EXERCISE BRIEF: Report all lines below with the word "referenced".

(Difference listings)
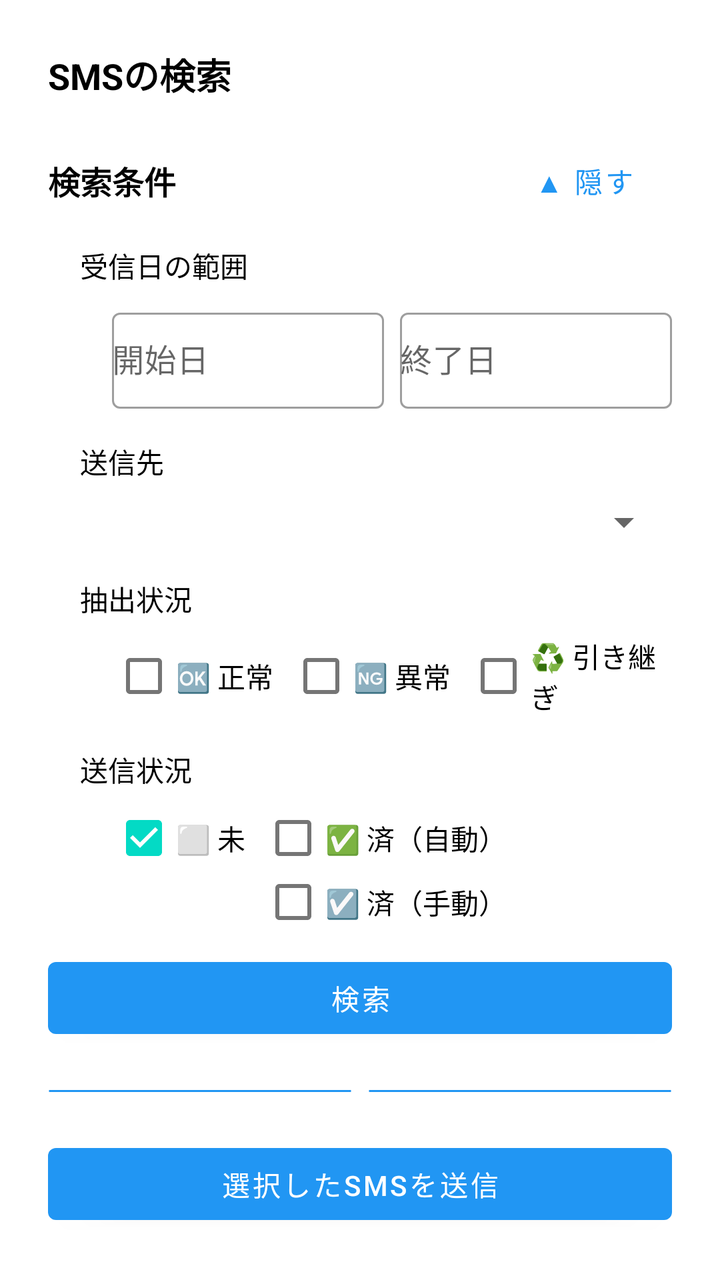
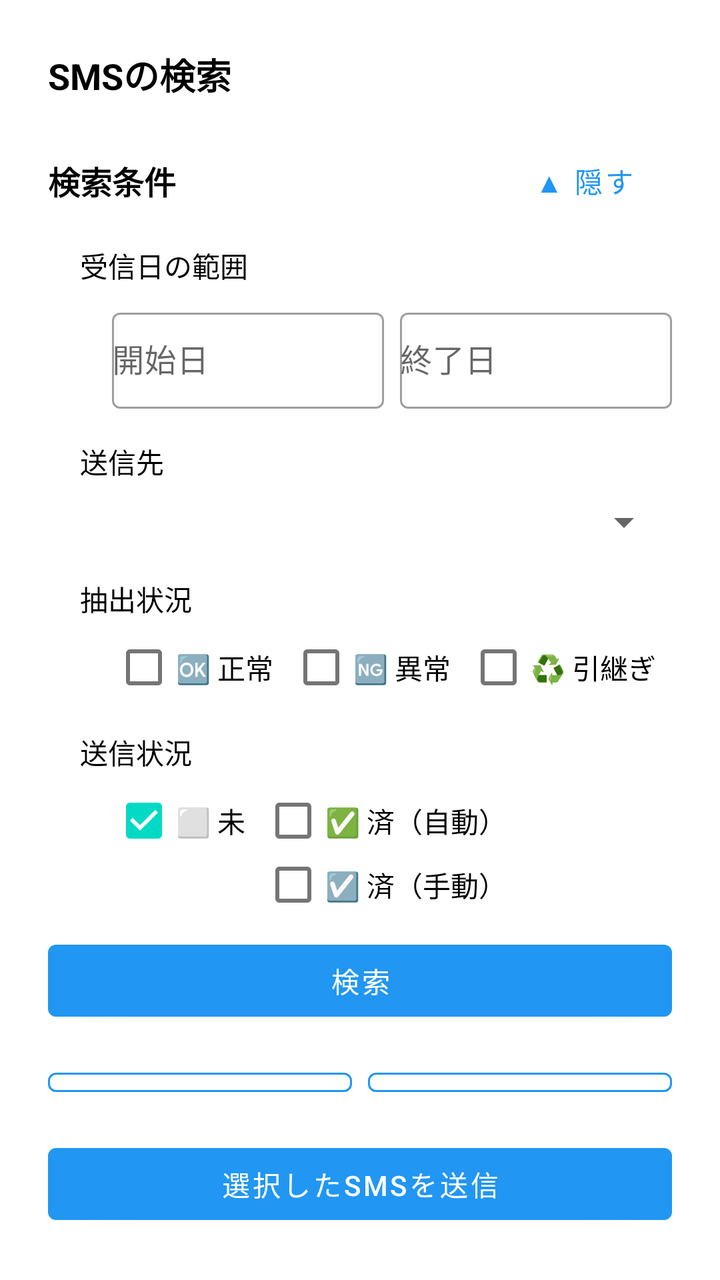

Compare the two renders of this Android layout. The source of the first and the diff that turns it into the second are given below.
<!-- AndroidManifest.xml: application theme Theme.SmsToKintone -->
<!-- res/layout/activity_sms_search.xml -->
<?xml version="1.0" encoding="utf-8"?>
<LinearLayout xmlns:android="http://schemas.android.com/apk/res/android"
    xmlns:app="http://schemas.android.com/apk/res-auto"
    android:layout_width="match_parent"
    android:layout_height="match_parent"
    android:orientation="vertical"
    android:padding="24dp">

    <TextView
        android:layout_width="wrap_content"
        android:layout_height="wrap_content"
        android:layout_marginBottom="16dp"
        android:text="@string/title_sms_search"
        android:textSize="18sp"
        android:textStyle="bold"
        android:textColor="?attr/colorOnSurface" />

    <LinearLayout
        android:id="@+id/layoutPermissionRequired"
        android:layout_width="match_parent"
        android:layout_height="wrap_content"
        android:layout_marginBottom="16dp"
        android:orientation="vertical"
        android:visibility="gone">

        <TextView
            android:layout_width="wrap_content"
            android:layout_height="wrap_content"
            android:layout_marginBottom="8dp"
            android:text="@string/label_sms_read_permission_required"
            android:textColor="?attr/colorOnSurface" />
    </LinearLayout>

    <LinearLayout
        android:id="@+id/layoutSearchForm"
        android:layout_width="match_parent"
        android:layout_height="0dp"
        android:layout_weight="1"
        android:orientation="vertical">

        <LinearLayout
            android:layout_width="match_parent"
            android:layout_height="wrap_content"
            android:layout_marginBottom="8dp"
            android:orientation="horizontal"
            android:gravity="center_vertical">

            <TextView
                android:layout_width="0dp"
                android:layout_height="wrap_content"
                android:layout_weight="1"
                android:text="@string/section_search_conditions"
                android:textSize="16sp"
                android:textStyle="bold"
                android:textColor="?attr/colorOnSurface" />

            <com.google.android.material.button.MaterialButton
                android:id="@+id/btnToggleSearchFilters"
                style="@style/Widget.MaterialComponents.Button.TextButton"
                android:layout_width="wrap_content"
                android:layout_height="wrap_content"
                android:text="@string/btn_hide_search_filters" />
        </LinearLayout>

        <LinearLayout
            android:id="@+id/llSearchFilters"
            android:layout_width="match_parent"
            android:layout_height="wrap_content"
            android:layout_marginStart="16dp"
            android:orientation="vertical">

            <TextView
                android:layout_width="wrap_content"
                android:layout_height="wrap_content"
                android:layout_marginBottom="8dp"
                android:text="@string/label_search_date_range"
                android:textColor="?attr/colorOnSurface" />

            <LinearLayout
                android:layout_width="match_parent"
                android:layout_height="wrap_content"
                android:layout_marginStart="16dp"
                android:orientation="horizontal">

                <com.google.android.material.textfield.TextInputLayout
                    android:layout_width="0dp"
                    android:layout_height="wrap_content"
                    android:layout_marginEnd="8dp"
                    android:layout_weight="1"
                    android:hint="@string/hint_date_from">

                    <com.google.android.material.textfield.TextInputEditText
                        android:id="@+id/etDateFrom"
                        style="@style/AppTextInputEditText"
                        android:layout_width="match_parent"
                        android:layout_height="wrap_content"
                        android:focusable="false"
                        android:inputType="none" />
                </com.google.android.material.textfield.TextInputLayout>

                <com.google.android.material.textfield.TextInputLayout
                    android:layout_width="0dp"
                    android:layout_height="wrap_content"
                    android:layout_weight="1"
                    android:hint="@string/hint_date_to">

                    <com.google.android.material.textfield.TextInputEditText
                        android:id="@+id/etDateTo"
                        style="@style/AppTextInputEditText"
                        android:layout_width="match_parent"
                        android:layout_height="wrap_content"
                        android:focusable="false"
                        android:inputType="none" />
                </com.google.android.material.textfield.TextInputLayout>
            </LinearLayout>

            <com.google.android.material.textfield.TextInputLayout
                android:layout_width="match_parent"
                android:layout_height="wrap_content"
                android:layout_marginTop="8dp"
                android:hint="@string/hint_body_filter"
                android:visibility="gone">

                <com.google.android.material.textfield.TextInputEditText
                    android:id="@+id/etBodyFilter"
                    style="@style/AppTextInputEditText"
                    android:layout_width="match_parent"
                    android:layout_height="wrap_content"
                    android:inputType="text" />
            </com.google.android.material.textfield.TextInputLayout>

            <TextView
                android:id="@+id/tvSendTargetFilterLabel"
                android:layout_width="wrap_content"
                android:layout_height="wrap_content"
                android:layout_marginTop="16dp"
                android:layout_marginBottom="8dp"
                android:text="@string/label_send_target_filter"
                android:textColor="?attr/colorOnSurface" />

            <LinearLayout
                android:id="@+id/llSendTargetFilter"
                android:layout_width="match_parent"
                android:layout_height="wrap_content"
                android:layout_marginStart="16dp"
                android:orientation="vertical">

                <Spinner
                    android:id="@+id/spSendTargetFilter"
                    style="@style/AppSpinner"
                    android:layout_width="match_parent"
                    android:layout_height="wrap_content" />
            </LinearLayout>

            <TextView
                android:layout_width="wrap_content"
                android:layout_height="wrap_content"
                android:layout_marginTop="16dp"
                android:layout_marginBottom="8dp"
                android:text="@string/label_search_extraction_status_filter"
                android:textColor="?attr/colorOnSurface" />

            <LinearLayout
                android:layout_width="match_parent"
                android:layout_height="wrap_content"
                android:layout_marginStart="16dp"
                android:orientation="horizontal"
                android:gravity="center_vertical">

                <CheckBox
                    android:id="@+id/cbExtractionSucceededOnly"
                    style="@style/AppCheckBox"
                    android:layout_width="wrap_content"
                    android:layout_height="wrap_content"
                    android:layout_marginEnd="8dp"
                    android:minHeight="0dp"
                    android:checked="false"
                    android:text="@string/cb_extraction_succeeded_only" />

                <CheckBox
                    android:id="@+id/cbExtractionFailedOnly"
                    style="@style/AppCheckBox"
                    android:layout_width="wrap_content"
                    android:layout_height="wrap_content"
                    android:layout_marginEnd="8dp"
                    android:minHeight="0dp"
                    android:checked="false"
                    android:text="@string/cb_extraction_failed_only" />

                <CheckBox
                    android:id="@+id/cbExtractionNotPerformedOnly"
                    style="@style/AppCheckBox"
                    android:layout_width="wrap_content"
                    android:layout_height="wrap_content"
                    android:minHeight="0dp"
                    android:checked="false"
                    android:text="@string/cb_extraction_not_performed_only" />
            </LinearLayout>

            <TextView
                android:layout_width="wrap_content"
                android:layout_height="wrap_content"
                android:layout_marginTop="16dp"
                android:layout_marginBottom="8dp"
                android:text="@string/label_search_send_status_filter"
                android:textColor="?attr/colorOnSurface" />

            <LinearLayout
                android:layout_width="match_parent"
                android:layout_height="wrap_content"
                android:layout_marginStart="16dp"
                android:orientation="horizontal">

                <CheckBox
                    android:id="@+id/cbSendNoneOnly"
                    style="@style/AppCheckBox"
                    android:layout_width="wrap_content"
                    android:layout_height="wrap_content"
                    android:layout_marginEnd="8dp"
                    android:minHeight="0dp"
                    android:checked="true"
                    android:text="@string/cb_send_none_only" />

                <LinearLayout
                    android:layout_width="wrap_content"
                    android:layout_height="wrap_content"
                    android:orientation="vertical">

                    <CheckBox
                        android:id="@+id/cbSentAutoOnly"
                        style="@style/AppCheckBox"
                        android:layout_width="wrap_content"
                        android:layout_height="wrap_content"
                        android:minHeight="0dp"
                        android:checked="false"
                        android:text="@string/cb_sent_auto_only" />

                    <CheckBox
                        android:id="@+id/cbSentManualOnly"
                        style="@style/AppCheckBox"
                        android:layout_width="wrap_content"
                        android:layout_height="wrap_content"
                        android:minHeight="0dp"
                        android:checked="false"
                        android:text="@string/cb_sent_manual_only" />
                </LinearLayout>
            </LinearLayout>
        </LinearLayout>

        <com.google.android.material.button.MaterialButton
            android:id="@+id/btnSearchSms"
            style="@style/AppButton.FilledButton"
            android:layout_width="match_parent"
            android:layout_height="wrap_content"
            android:layout_marginTop="8dp"
            android:text="@string/btn_search" />

        <LinearLayout
            android:layout_width="match_parent"
            android:layout_height="wrap_content"
            android:layout_marginTop="16dp"
            android:orientation="horizontal">

            <com.google.android.material.button.MaterialButton
                android:id="@+id/btnSelectAll"
                style="@style/AppButton.OutlinedButton"
                android:layout_width="0dp"
                android:layout_height="wrap_content"
                android:layout_marginEnd="8dp"
                android:layout_weight="1"
                android:text="@string/btn_select_all" />

            <com.google.android.material.button.MaterialButton
                android:id="@+id/btnDeselectAll"
                style="@style/AppButton.OutlinedButton"
                android:layout_width="0dp"
                android:layout_height="wrap_content"
                android:layout_weight="1"
                android:text="@string/btn_deselect_all" />
        </LinearLayout>

        <TextView
            android:layout_width="wrap_content"
            android:layout_height="wrap_content"
            android:layout_marginTop="8dp"
            android:text="@string/helper_sms_status_legend"
            android:textSize="12sp"
            android:textColor="?android:attr/textColorSecondary" />

        <TextView
            android:id="@+id/tvSmsListEmpty"
            android:layout_width="wrap_content"
            android:layout_height="wrap_content"
            android:layout_marginTop="16dp"
            android:text="@string/message_sms_search_empty"
            android:textColor="?attr/colorOnSurface"
            android:visibility="gone" />

        <androidx.swiperefreshlayout.widget.SwipeRefreshLayout
            android:id="@+id/swipeRefreshSmsList"
            android:layout_width="match_parent"
            android:layout_height="0dp"
            android:layout_marginTop="8dp"
            android:layout_weight="1">

            <ScrollView
                android:id="@+id/svSmsList"
                android:layout_width="match_parent"
                android:layout_height="match_parent">

                <LinearLayout
                    android:id="@+id/llSmsListContainer"
                    android:layout_width="match_parent"
                    android:layout_height="wrap_content"
                    android:orientation="vertical" />
            </ScrollView>
        </androidx.swiperefreshlayout.widget.SwipeRefreshLayout>

    </LinearLayout>

    <com.google.android.material.button.MaterialButton
        android:id="@+id/btnSendSelected"
        style="@style/AppButton.FilledButton"
        android:layout_width="match_parent"
        android:layout_height="wrap_content"
        android:layout_marginTop="16dp"
        android:text="@string/btn_send_selected" />

</LinearLayout>
<!-- resources referenced by this layout -->
<resources>
  <string name="btn_deselect_all">選択解除</string>
  <string name="btn_hide_search_filters">▲ 隠す</string>
  <string name="btn_search">検索</string>
  <string name="btn_select_all">全選択</string>
  <string name="btn_send_selected">選択したSMSを送信</string>
  <string name="cb_extraction_failed_only">🆖 異常</string>
  <string name="cb_extraction_not_performed_only">♻️ 引き継ぎ</string>
  <string name="cb_extraction_succeeded_only">🆗 正常</string>
  <string name="cb_send_none_only">⬜ 未</string>
  <string name="cb_sent_auto_only">✅ 済（自動）</string>
  <string name="cb_sent_manual_only">☑️ 済（手動）</string>
  <string name="helper_sms_status_legend">"抽出状況：🆗 正常 ・ 🆖 異常 ・ ♻️ 引き継ぎ\n送信状況：⬜ 未 ・ ✅ 済（自動） ・ ☑️ 済（手動）\n返信状況：📨 済（自動）\n送信先：🈶 あり ・ 🈚 なし"</string>
  <string name="hint_body_filter">本文に含む文字列</string>
  <string name="hint_date_from">開始日</string>
  <string name="hint_date_to">終了日</string>
  <string name="label_search_date_range">受信日の範囲</string>
  <string name="label_search_extraction_status_filter">抽出状況</string>
  <string name="label_search_send_status_filter">送信状況</string>
  <string name="label_send_target_filter">送信先</string>
  <string name="label_sms_read_permission_required">アプリ設定画面の「端末の許可」の「SMSの読み取り」を許可してください</string>
  <string name="message_sms_search_empty">該当するSMSがありません</string>
  <string name="section_search_conditions">検索条件</string>
  <string name="title_sms_search">SMSの検索</string>
  <style name="AppButton.FilledButton" parent="Widget.MaterialComponents.Button">
          <item name="android:disabledAlpha">0.5</item>
      </style>
  <style name="AppButton.OutlinedButton" parent="Widget.MaterialComponents.Button.OutlinedButton">
          <item name="strokeColor">@color/button_stroke_color</item>
          <item name="android:disabledAlpha">0.5</item>
      </style>
  <style name="AppCheckBox">
          <item name="android:minHeight">0dp</item>
          <item name="android:padding">0dp</item>
          <item name="android:paddingTop">8dp</item>
          <item name="android:paddingBottom">8dp</item>
      </style>
  <style name="AppSpinner">
          <item name="android:padding">0dp</item>
          <item name="android:paddingTop">8dp</item>
          <item name="android:paddingBottom">8dp</item>
      </style>
  <style name="AppTextInputEditText">
          <item name="android:minHeight">48dp</item>
          <item name="android:padding">0dp</item>
          <item name="android:paddingTop">8dp</item>
          <item name="android:paddingBottom">8dp</item>
      </style>
  <style name="Theme.SmsToKintone" parent="Theme.MaterialComponents.DayNight.NoActionBar">
          <item name="colorPrimary">@color/blue_500</item>
          <item name="colorPrimaryVariant">@color/blue_700</item>
          <item name="colorPrimaryDark">@color/blue_700</item>
          <item name="colorOnPrimary">@color/white</item>
          <item name="colorSecondary">@color/teal_200</item>
          <item name="colorSecondaryVariant">@color/teal_700</item>
          <item name="colorOnSecondary">@color/black</item>
          <item name="textInputStyle">@style/Widget.MaterialComponents.TextInputLayout.OutlinedBox</item>
      </style>
  <color name="blue_500">#2196F3</color>
  <color name="blue_700">#1976D2</color>
  <color name="white">#FFFFFFFF</color>
  <color name="teal_200">#03DAC5</color>
  <color name="teal_700">#018786</color>
  <color name="black">#FF000000</color>
</resources>

<!-- the commit's change to res/layout/activity_sms_search.xml (unified diff, before → after) -->
@@ -188,13 +188,13 @@
                     android:text="@string/cb_extraction_failed_only" />
 
                 <CheckBox
-                    android:id="@+id/cbExtractionNotPerformedOnly"
+                    android:id="@+id/cbExtractionContinuationOnly"
                     style="@style/AppCheckBox"
                     android:layout_width="wrap_content"
                     android:layout_height="wrap_content"
                     android:minHeight="0dp"
                     android:checked="false"
-                    android:text="@string/cb_extraction_not_performed_only" />
+                    android:text="@string/cb_extraction_continuation_only" />
             </LinearLayout>
 
             <TextView
<!-- resource entries referenced after the edit -->
@@ -5,13 +5,13 @@
   <string name="btn_search">検索</string>
   <string name="btn_select_all">全選択</string>
   <string name="btn_send_selected">選択したSMSを送信</string>
+  <string name="cb_extraction_continuation_only">♻️ 引継ぎ</string>
   <string name="cb_extraction_failed_only">🆖 異常</string>
-  <string name="cb_extraction_not_performed_only">♻️ 引き継ぎ</string>
   <string name="cb_extraction_succeeded_only">🆗 正常</string>
   <string name="cb_send_none_only">⬜ 未</string>
   <string name="cb_sent_auto_only">✅ 済（自動）</string>
   <string name="cb_sent_manual_only">☑️ 済（手動）</string>
-  <string name="helper_sms_status_legend">"抽出状況：🆗 正常 ・ 🆖 異常 ・ ♻️ 引き継ぎ\n送信状況：⬜ 未 ・ ✅ 済（自動） ・ ☑️ 済（手動）\n返信状況：📨 済（自動）\n送信先：🈶 あり ・ 🈚 なし"</string>
+  <string name="helper_sms_status_legend">"抽出状況：🆗 正常 ・ 🆖 異常 ・ ♻️ 引継ぎ\n送信状況：⬜ 未 ・ ✅ 済（自動） ・ ☑️ 済（手動）\n返信状況：📨 済（自動）\n送信先：🈶 あり ・ 🈚 なし"</string>
   <string name="hint_body_filter">本文に含む文字列</string>
   <string name="hint_date_from">開始日</string>
   <string name="hint_date_to">終了日</string>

RESULT OF THIS TASK:
<!-- resources referenced by this layout -->
<!-- resource entries referenced after the edit -->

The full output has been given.